John Hemming, a Liberal Democrat MP, who campaigns to stop injustices in the family court, said: “Very often care proceedings are used as retaliation by local authorities against ‘uppity’ people who question the system.”
Cases are emerging across the UK:
The mother of a 13-year-old girl who became partly paralysed after being given a cervical cancer vaccination says social workers have told her the child may be removed if she (the mother) continues to link her condition with the vaccination.
A couple had all six of their children removed from their care after they disputed the necessity of an invasive medical test on their eldest daughter. Doctors, who suspected she might have had a blood disease, called for social services to obtain an emergency protection order, although it was subsequently confirmed that she was not suffering from the condition. The parents were still considered unstable, and all their children were taken from them.
A single mother whose teenage son is terminally ill and confined to a wheelchair has been told he is to become the subject of a care order after she complained that her local authority’s failure to provide bathroom facilities for him has left her struggling to maintain sanitary standards.
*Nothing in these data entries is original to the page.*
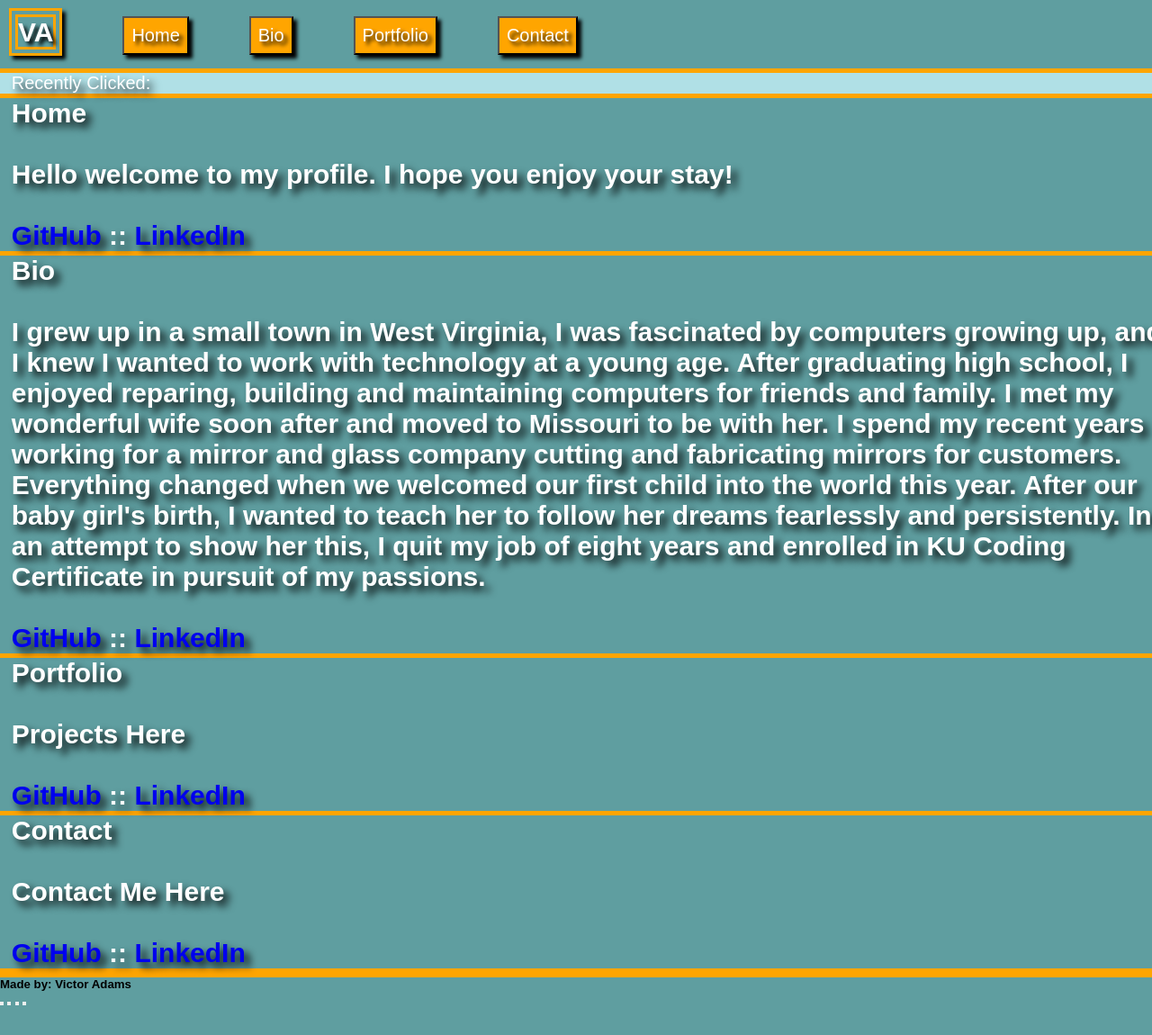
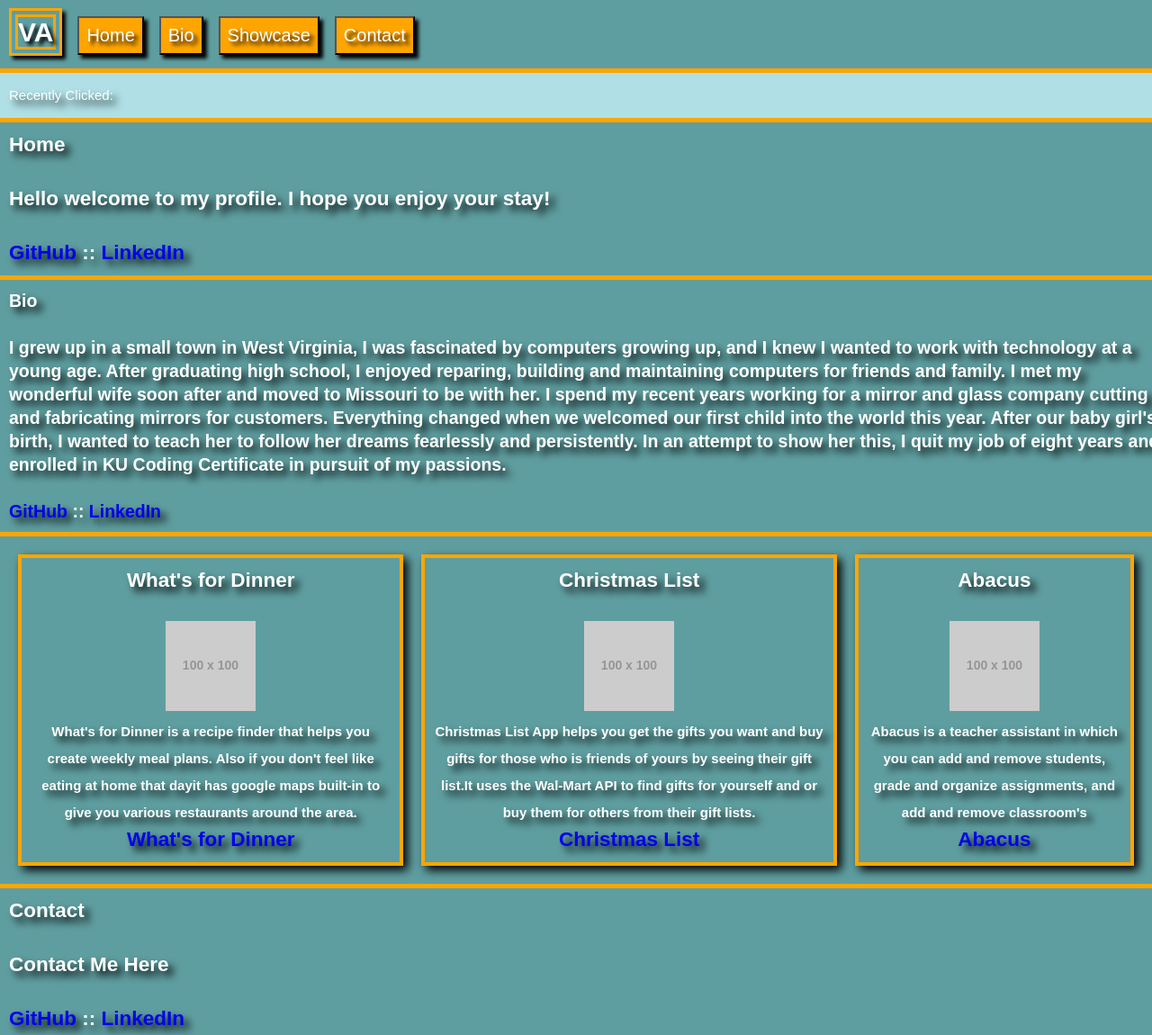
Before and after one commit to Kysper/Kysper.github.io, a plain HTML site: page index.html in a window 1280 px wide. Shown: the top 1150 px of the page at 90% size. Before the commit the page ends 1119 px from the top, so only its background shows below. Drawn offline with Linux system fonts and the light colour scheme; placeholder pictures from the web are drawn by us; a web font is replaced by a local one.

Commit message:
Revamped portfolio done except for some CSS transistions

```diff
--- a/assets/css/style.css
+++ b/assets/css/style.css
@@ -5,7 +5,10 @@
     font-family:'Muli', sans-serif;
 }
 
-body{background:cadetblue;}
+body{
+    background:cadetblue;
+
+}
 
 .navbar{
     border-bottom:5px solid orange;
@@ -22,6 +25,7 @@ span #logo {
     color:white;
     font-size:30px;
     font-weight:bold;
+    cursor:pointer;
 }
 
 .btn-group {
@@ -35,7 +39,7 @@ span #logo {
     text-shadow: 4px 4px 4px black;
     box-shadow: 4px 4px 4px black;
     padding:8px;
-    margin:5px 0px 0px 5%;
+    margin:5px 0px 0px 1%;
     cursor: pointer;
     font-size:20px;
     color:white;
@@ -46,12 +50,41 @@ span #logo {
     border-bottom:5px solid orange;
     text-shadow: 6px 6px 8px black;
     padding-left:1%;
-    font-size:20px;
+    font-size:15px;
+    line-height: 200%;
     color:white;
+    padding:10px;
+}
+
+#bio{
+    font-size:13px;
 }
 
 #top-page{
     background:powderblue;
+    display:inline-flex;
 }
 
+#portfolio{
+    display:inline-flex;
+    width:auto;
+    overflow:auto;
+}
+
+#portfolio-wrapper{
+    position:relative;
+    width: auto;
+    height: auto;
+    padding:10px;
+    margin:10px;
+    border:4px solid orange;
+    box-shadow: 5px 5px 10px black;
+    text-align:center;
+}
+
+#desc{
+    font-size:15px;
+}
+
+
 a{  text-decoration: none;}
--- a/assets/javascript/functionality.js
+++ b/assets/javascript/functionality.js
@@ -15,7 +15,7 @@ var home = new Content(dataHome.id, dataHome.title, dataHome.description, dataLi
 var bio = new Content(dataBio.id, dataBio.title, dataBio.description, dataLinks);
 var portfolio = new Content(dataPortFolio.id, dataPortFolio.title, dataPortFolio.description, dataLinks);
 var contact = new Content(dataContact.id, dataContact.title, dataContact.description, dataLinks);
-var el = [home, bio, portfolio, contact];
+var el = [home, bio, contact, portfolio];
 
 
 document.querySelector('*').addEventListener('click', function (event) {
@@ -34,38 +34,83 @@ document.querySelector('*').addEventListener('click', function (event) {
         case 'portfolio-button':
             document.getElementById('home', 'bio', 'contact').classList.remove('active');
             document.getElementById('portfolio').classList.add('active');
-            setTopPage(el[2]);
+            setTopPage(el[3]);
             break;
         case 'contact-button':
             document.getElementById('bio', 'portfolio', 'home').classList.remove('active');
             document.getElementById('contact').classList.add('active');
-            setTopPage(el[3]);
+            setTopPage(el[2]);
             break;
+        case 'logo':
+            document.getElementById('top-page').innerHTML = 'Recently Clicked:';
     }
 });
 
 //Style layout of the page
 
 
-function setTopPage(content){
+
+function setTopPage(content) {
     var active = document.getElementsByClassName('active');
-    if(active){
-    document.getElementById('top-page').innerHTML = `<h3>Recently Clicked:</h3><br><div id='${content.id}'>
+    if (active && content !== portfolio) {
+        document.getElementById('top-page').innerHTML = `<h3>Recently Clicked:</h3><br><div id='${content.id}'>
     <h2>${content.title}<h2><br>
     <p>${content.desc}</p><br>
     <a href='${content.links.linkURL[0]}'>${content.links.linkName[0]}<br></a> | <a href='${content.links.linkURL[1]}'>${content.links.linkName[1]}<br></a>`
-    }else{
-        document.getElementById('top-page').innerHTML = 'Top Page';
+    } else {
+        console.log('====Error====\nDOM did not update!')
+    } if (active && content === portfolio) {
+        document.getElementById('top-page').innerHTML += html1
+        document.getElementById('top-page').innerHTML += html2;
+        document.getElementById('top-page').innerHTML += html3;
     }
 }
 
-function populatePage(){
-    el.forEach(contents =>{
-        document.getElementById(contents.id).innerHTML = `<div id='${contents.id}'>
+function populatePage() {
+    el.forEach(contents => {
+        if (contents !== portfolio) {
+            document.getElementById(contents.id).innerHTML = `<div id='${contents.id}'>
         <h2>${contents.title}<h2><br>
         <p>${contents.desc}</p><br>
         <a href='${contents.links.linkURL[0]}'>${contents.links.linkName[0]}</a> :: <a href='${contents.links.linkURL[1]}'>${contents.links.linkName[1]}<br></a>`
+        } else {
+            createHTML();
+            populatePortfolio();
+        }
     })
 }
 
-populatePage();
+function populatePortfolio() {
+    document.getElementById('portfolio').innerHTML += html1
+    document.getElementById('portfolio').innerHTML += html2;
+    document.getElementById('portfolio').innerHTML += html3;
+}
+
+function createHTML() {
+    html1 = `<div id='portfolio-wrapper'>
+        <h2 id='title'>${dataPortFolio.title[0]}<h2><br>
+            <img src='https://via.placeholder.com/100'>
+            <p id='desc'>${dataPortFolio.description[0]}</p>
+            <a id='links' href='${data.links.projectLinks[0]}'>${dataPortFolio.title[0]}</a></div>`;
+
+    html2 = `<div id='portfolio-wrapper'>
+            <h2 id='title'>${dataPortFolio.title[1]}<h2><br>
+                <img src='https://via.placeholder.com/100'>
+                <p id='desc'>${dataPortFolio.description[1]}</p>
+                <a id='links' href='${data.links.projectLinks[1]}'>${dataPortFolio.title[1]}</a></div>`;
+
+    html3 = `<div id='portfolio-wrapper'>
+                <h2 id='title'>${dataPortFolio.title[2]}<h2><br>
+                    <img src='https://via.placeholder.com/100'>
+                    <p id='desc'>${dataPortFolio.description[2]}</p>
+                    <a id='links' href='${data.links.projectLinks[2]}'>${dataPortFolio.title[2]}</a></div>`;
+
+    return html1, html2, html3;
+
+}
+
+function init() {
+    populatePage();
+}
+
+init()
--- a/assets/javascript/json.js
+++ b/assets/javascript/json.js
@@ -1,11 +1,10 @@
-
 var data = {
 
     home: {
         id: 'home',
         title: 'Home',
         description: `Hello welcome to my profile. I hope you enjoy your stay!`,
-    },
+        },
     bio: {
         id: 'bio',
         title: 'Bio',
@@ -17,19 +16,26 @@ var data = {
         Everything changed when we welcomed our first child into the world this year.
         After our baby girl's birth, I wanted to teach her to follow her dreams fearlessly and persistently.
         In an attempt to show her this, I quit my job of eight years and enrolled in KU Coding Certificate in pursuit of my passions.`
-    },
+        },
     portfolio: {
         id: 'portfolio',
-        title: 'Portfolio',
-        description: 'Projects Here',
+        title: ["What's for Dinner","Christmas List","Abacus"],
+        description: ["What's for Dinner is a recipe finder that helps you create weekly meal plans. Also if you don't feel like eating at home that day"+
+        "it has google maps built-in to give you various restaurants around the area.",
+        "Christmas List App helps you get the gifts you want and buy gifts for those who is friends of yours by seeing their gift list."+
+        "It uses the Wal-Mart API to find gifts for yourself and or buy them for others from their gift lists.",
+        "Abacus is a teacher assistant in which you can add and remove students, grade and organize assignments, and add and remove classroom's "],
     },
     contact: {
         id: 'contact',
         title: 'Contact',
         description: 'Contact Me Here',
-    },
+        },
     links: {
-        linkName: ['GitHub', 'LinkedIn'],
-        linkURL: ['www.github.com/Kysper', 'www.linkedin.com/vadams0805']
+        linkName: ['GitHub', 'LinkedIn'
+            ],
+        linkURL: ['www.github.com/Kysper', 'www.linkedin.com/vadams0805'
+            ],
+        projectLinks:["https://kysper.github.io/WhatsforDinner/",'Christmas List','Abacus']
+        }
     }
-}
--- a/index.html
+++ b/index.html
@@ -16,10 +16,11 @@
     <nav class="navbar">
             <div class="btn-group" role="group">
                 <span>
-                        <span id='logo'>VA</span>
+                                <span id='logo'>VA</span>
+
                 <button type="button" id="home-button" class="btn">Home</button>
                 <button type="button" id="bio-button" class="btn">Bio</button>
-                <button type="button" id="portfolio-button" class="btn">Portfolio</button>
+                <button type="button" id="portfolio-button" class="btn">Showcase</button>
                 <button type="button" id="contact-button" class="btn">Contact</button>
                 <!-- <button type ="button" id='blog-button' class="btn" >Blog</button> -->
                 </span>
@@ -27,9 +28,10 @@
         </div>
     </nav>
 <div id='top-page' class='container'>Recently Clicked:</div>
-    <div id='home' class='container active'>Home</div>
+    <div id='home' class='container active'></div>
     <div id='bio' class='container'></div>
-    <div id='portfolio' class='container'></div>
+    <div id='portfolio' class='container portfolio'>
+    </div>
     <div id='contact' class='container'></div>
     <div id='blog' class='container'></div>
 
```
In the first of those cases, Ashleigh Cave, 13, from Liverpool, began experiencing severe headaches and dizziness half an hour after being inoculated last October with Cervarix, which guards against girls contracting the human papilloma virus.
The schoolgirl was soon collapsing repeatedly; she lost the use of her legs and was admitted to Alder Hey children’s hospital. Nearly 11 months later she is still in hospital and is unable to stand or walk unaided. Her mother, Cheryl, has now been told that doctors believe her condition must be psychosomatic.
“The hospital brought in social workers from the local authority who have told me they are considering putting Ashleigh on an at-risk register,” Cheryl Cave said. She is convinced her daughter’s paralysis was caused by the vaccination.